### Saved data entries

•••••

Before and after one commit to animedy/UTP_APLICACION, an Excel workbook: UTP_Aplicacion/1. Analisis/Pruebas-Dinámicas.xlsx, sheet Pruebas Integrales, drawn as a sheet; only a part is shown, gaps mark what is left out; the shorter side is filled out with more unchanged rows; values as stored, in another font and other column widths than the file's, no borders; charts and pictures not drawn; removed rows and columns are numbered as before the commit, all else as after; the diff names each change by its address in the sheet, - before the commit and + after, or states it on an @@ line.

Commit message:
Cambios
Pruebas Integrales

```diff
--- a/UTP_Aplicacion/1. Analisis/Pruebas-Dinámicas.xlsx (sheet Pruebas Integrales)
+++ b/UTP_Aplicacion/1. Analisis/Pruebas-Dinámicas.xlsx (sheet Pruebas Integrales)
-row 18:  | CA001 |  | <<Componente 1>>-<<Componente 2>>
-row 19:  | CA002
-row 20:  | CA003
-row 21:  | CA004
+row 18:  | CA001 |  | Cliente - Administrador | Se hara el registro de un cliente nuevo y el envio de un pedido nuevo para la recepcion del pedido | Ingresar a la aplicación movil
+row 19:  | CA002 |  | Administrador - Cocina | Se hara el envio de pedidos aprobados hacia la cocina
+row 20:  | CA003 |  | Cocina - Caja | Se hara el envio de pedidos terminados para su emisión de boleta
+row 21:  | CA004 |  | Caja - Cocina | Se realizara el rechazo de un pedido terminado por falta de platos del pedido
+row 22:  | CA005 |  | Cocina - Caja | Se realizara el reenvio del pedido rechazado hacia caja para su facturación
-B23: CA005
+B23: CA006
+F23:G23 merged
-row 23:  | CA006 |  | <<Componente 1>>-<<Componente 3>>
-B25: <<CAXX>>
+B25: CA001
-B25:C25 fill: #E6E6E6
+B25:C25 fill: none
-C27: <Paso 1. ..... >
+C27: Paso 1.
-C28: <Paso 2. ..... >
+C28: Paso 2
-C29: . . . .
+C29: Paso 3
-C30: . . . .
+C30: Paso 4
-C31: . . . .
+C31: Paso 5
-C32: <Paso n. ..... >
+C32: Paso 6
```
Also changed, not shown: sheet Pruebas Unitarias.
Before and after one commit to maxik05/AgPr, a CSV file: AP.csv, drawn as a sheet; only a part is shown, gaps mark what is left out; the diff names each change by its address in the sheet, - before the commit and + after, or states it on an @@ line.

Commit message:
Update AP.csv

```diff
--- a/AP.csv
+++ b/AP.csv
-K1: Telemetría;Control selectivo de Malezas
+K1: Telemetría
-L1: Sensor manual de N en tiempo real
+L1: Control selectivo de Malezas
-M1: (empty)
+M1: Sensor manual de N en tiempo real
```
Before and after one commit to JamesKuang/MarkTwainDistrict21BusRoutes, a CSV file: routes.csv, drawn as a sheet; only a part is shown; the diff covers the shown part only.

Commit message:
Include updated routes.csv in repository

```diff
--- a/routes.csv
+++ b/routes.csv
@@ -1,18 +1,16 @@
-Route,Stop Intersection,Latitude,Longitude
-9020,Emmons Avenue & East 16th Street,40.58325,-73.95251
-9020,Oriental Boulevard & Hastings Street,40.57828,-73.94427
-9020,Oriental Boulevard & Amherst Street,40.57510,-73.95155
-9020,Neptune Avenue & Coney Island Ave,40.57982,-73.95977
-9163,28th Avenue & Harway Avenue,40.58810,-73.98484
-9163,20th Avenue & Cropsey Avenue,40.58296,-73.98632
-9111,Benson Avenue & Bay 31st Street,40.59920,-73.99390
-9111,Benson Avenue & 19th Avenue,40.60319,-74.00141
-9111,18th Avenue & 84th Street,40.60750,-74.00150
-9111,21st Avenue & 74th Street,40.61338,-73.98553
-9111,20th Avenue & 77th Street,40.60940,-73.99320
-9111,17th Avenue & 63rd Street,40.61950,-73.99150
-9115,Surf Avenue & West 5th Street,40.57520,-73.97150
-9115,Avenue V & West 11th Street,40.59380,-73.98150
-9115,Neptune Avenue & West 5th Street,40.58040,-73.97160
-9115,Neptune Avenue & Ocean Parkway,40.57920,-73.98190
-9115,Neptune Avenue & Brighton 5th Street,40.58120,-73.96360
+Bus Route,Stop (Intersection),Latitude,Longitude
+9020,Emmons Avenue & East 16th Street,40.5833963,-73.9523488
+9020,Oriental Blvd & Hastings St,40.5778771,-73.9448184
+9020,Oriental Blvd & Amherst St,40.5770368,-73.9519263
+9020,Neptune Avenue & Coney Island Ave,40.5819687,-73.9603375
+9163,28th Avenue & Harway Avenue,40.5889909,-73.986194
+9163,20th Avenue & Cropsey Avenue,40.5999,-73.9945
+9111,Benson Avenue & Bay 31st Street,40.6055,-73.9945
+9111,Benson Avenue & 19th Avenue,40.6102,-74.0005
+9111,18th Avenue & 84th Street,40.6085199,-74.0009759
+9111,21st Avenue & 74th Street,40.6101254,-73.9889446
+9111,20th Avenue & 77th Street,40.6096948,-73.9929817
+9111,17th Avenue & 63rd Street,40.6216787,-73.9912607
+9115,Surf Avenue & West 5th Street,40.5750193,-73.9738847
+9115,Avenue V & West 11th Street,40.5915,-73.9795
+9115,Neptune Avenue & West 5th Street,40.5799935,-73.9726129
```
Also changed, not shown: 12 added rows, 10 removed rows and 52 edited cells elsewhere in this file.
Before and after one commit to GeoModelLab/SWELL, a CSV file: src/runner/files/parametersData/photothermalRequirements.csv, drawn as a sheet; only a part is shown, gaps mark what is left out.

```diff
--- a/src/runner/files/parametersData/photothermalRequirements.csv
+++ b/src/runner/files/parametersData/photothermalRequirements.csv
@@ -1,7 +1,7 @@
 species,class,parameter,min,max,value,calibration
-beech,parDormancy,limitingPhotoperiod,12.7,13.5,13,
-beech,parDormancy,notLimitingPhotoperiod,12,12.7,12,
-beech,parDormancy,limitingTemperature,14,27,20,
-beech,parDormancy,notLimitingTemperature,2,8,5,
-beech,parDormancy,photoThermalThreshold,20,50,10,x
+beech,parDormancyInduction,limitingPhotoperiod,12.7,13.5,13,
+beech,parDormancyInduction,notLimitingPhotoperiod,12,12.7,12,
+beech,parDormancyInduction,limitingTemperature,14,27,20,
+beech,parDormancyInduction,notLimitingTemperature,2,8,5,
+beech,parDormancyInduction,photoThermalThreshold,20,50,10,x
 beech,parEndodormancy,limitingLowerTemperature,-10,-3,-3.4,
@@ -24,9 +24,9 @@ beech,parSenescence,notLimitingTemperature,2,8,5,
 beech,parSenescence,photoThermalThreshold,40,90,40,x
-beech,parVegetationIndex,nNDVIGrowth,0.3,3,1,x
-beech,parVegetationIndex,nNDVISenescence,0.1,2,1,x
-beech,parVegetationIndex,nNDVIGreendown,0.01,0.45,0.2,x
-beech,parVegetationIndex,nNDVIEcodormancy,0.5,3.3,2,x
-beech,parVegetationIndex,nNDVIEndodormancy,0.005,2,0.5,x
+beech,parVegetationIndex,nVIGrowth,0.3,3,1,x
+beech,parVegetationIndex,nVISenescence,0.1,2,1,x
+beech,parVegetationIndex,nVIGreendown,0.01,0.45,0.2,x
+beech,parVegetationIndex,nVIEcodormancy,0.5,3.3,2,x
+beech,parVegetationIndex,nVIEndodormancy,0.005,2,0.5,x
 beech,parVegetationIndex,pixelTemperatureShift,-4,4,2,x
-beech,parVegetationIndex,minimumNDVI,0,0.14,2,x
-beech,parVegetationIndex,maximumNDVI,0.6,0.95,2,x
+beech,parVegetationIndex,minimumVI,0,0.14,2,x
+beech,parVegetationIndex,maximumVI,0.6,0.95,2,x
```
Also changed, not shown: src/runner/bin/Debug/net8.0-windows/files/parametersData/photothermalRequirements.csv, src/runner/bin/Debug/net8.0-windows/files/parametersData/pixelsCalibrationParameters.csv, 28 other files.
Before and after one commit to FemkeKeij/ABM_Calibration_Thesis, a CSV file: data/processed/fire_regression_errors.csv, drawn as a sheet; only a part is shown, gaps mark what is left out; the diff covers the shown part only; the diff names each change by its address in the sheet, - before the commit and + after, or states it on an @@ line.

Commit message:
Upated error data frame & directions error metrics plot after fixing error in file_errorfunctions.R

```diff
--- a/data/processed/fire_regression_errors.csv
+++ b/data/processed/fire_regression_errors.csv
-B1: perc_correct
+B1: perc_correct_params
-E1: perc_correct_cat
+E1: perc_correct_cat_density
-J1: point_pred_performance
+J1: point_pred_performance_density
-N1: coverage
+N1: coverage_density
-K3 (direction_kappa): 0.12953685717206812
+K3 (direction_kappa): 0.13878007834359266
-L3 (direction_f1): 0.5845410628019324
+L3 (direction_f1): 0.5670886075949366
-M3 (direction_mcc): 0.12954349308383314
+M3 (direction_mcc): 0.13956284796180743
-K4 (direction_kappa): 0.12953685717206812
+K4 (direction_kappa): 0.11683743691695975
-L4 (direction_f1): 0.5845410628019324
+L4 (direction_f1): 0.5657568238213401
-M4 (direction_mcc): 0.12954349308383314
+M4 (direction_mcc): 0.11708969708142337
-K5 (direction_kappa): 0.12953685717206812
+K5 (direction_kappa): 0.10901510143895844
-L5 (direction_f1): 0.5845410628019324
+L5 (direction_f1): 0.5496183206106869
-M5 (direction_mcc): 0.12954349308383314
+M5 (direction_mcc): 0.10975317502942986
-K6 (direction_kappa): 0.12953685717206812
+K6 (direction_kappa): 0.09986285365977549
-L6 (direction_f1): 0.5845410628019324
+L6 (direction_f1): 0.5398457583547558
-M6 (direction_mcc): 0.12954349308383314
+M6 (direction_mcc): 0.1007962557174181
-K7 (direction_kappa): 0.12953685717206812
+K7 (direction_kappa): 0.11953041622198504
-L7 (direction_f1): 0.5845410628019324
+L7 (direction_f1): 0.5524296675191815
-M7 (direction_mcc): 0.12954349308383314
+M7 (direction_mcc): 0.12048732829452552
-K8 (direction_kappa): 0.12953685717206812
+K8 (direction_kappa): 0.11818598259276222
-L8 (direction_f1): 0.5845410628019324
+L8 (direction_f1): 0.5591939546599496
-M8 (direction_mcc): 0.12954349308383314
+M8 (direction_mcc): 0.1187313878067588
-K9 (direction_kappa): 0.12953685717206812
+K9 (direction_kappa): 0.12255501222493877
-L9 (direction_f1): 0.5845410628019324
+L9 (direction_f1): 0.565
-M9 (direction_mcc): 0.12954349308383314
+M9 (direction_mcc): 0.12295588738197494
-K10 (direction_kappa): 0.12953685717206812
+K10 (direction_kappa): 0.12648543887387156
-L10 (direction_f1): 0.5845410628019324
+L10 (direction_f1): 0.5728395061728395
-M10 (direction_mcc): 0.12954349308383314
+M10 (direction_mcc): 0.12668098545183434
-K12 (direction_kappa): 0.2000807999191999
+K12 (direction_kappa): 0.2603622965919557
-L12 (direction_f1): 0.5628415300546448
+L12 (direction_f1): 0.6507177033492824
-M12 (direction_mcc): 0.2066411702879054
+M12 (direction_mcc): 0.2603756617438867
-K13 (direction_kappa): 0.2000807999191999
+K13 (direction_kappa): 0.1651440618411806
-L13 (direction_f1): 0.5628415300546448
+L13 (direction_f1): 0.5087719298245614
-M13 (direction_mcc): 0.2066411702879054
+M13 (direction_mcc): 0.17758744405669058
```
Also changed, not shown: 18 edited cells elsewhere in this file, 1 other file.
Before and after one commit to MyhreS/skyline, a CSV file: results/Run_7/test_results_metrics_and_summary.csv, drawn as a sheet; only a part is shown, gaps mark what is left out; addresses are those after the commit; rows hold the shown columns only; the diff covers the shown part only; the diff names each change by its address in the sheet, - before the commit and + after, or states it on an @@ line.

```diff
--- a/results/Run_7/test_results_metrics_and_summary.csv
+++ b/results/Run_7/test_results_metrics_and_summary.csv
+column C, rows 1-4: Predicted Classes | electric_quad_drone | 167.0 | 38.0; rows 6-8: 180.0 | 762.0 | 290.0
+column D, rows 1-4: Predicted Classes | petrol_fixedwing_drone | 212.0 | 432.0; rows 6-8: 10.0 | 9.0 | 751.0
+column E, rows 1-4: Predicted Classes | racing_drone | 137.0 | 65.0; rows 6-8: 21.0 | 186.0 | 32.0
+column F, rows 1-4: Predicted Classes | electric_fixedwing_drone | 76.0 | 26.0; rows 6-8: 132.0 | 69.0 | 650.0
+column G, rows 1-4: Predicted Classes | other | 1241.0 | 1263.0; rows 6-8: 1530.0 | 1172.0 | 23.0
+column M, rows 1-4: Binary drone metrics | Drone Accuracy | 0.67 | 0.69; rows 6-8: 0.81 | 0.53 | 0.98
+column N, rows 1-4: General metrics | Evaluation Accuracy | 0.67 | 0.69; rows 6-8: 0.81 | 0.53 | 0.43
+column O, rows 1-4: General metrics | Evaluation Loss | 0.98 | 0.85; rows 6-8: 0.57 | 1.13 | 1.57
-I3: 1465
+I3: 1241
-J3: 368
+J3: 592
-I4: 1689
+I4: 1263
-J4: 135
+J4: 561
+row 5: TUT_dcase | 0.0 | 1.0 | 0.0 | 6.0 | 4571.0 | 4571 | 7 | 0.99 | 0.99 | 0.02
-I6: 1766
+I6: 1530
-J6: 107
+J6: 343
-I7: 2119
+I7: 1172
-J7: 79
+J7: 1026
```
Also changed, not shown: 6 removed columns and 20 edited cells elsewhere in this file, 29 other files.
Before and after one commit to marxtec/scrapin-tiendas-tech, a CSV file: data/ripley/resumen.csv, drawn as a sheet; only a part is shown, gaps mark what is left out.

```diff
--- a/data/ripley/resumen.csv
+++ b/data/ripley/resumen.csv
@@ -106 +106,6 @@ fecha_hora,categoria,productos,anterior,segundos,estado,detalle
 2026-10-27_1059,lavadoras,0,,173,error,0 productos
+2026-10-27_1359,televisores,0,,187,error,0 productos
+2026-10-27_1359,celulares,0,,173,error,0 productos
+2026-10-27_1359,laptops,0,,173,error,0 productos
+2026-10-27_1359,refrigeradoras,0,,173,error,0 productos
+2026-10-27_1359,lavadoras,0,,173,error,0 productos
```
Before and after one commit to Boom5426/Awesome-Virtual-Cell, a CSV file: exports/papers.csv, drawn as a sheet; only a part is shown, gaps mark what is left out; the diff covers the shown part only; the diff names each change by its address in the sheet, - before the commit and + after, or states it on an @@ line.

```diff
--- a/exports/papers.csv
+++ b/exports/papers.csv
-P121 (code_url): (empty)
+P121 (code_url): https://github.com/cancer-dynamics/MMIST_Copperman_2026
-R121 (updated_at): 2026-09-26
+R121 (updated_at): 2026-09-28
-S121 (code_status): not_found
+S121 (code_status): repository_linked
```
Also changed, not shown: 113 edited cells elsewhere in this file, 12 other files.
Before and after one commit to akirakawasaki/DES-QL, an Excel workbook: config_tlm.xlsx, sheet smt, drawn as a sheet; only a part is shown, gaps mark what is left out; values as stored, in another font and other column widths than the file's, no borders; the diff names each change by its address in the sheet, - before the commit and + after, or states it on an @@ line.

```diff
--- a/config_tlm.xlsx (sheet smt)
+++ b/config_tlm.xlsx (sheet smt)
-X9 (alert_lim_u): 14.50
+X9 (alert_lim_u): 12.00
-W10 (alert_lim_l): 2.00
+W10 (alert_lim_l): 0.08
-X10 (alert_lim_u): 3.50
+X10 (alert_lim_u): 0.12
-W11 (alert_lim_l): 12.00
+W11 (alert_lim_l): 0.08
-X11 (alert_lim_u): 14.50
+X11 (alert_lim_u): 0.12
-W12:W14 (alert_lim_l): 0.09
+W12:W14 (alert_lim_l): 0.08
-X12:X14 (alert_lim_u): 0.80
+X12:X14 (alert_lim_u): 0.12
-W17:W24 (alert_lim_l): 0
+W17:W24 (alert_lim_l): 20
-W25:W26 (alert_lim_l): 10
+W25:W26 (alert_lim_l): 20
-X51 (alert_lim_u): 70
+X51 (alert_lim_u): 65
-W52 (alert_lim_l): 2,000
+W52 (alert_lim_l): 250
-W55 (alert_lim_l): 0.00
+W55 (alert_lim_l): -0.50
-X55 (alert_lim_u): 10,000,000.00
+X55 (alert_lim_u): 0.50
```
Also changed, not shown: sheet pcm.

•••••

### Directions for this task
Report how many lines of the entries above contain the word "Paso", giving the number by itself.

### Written answer
9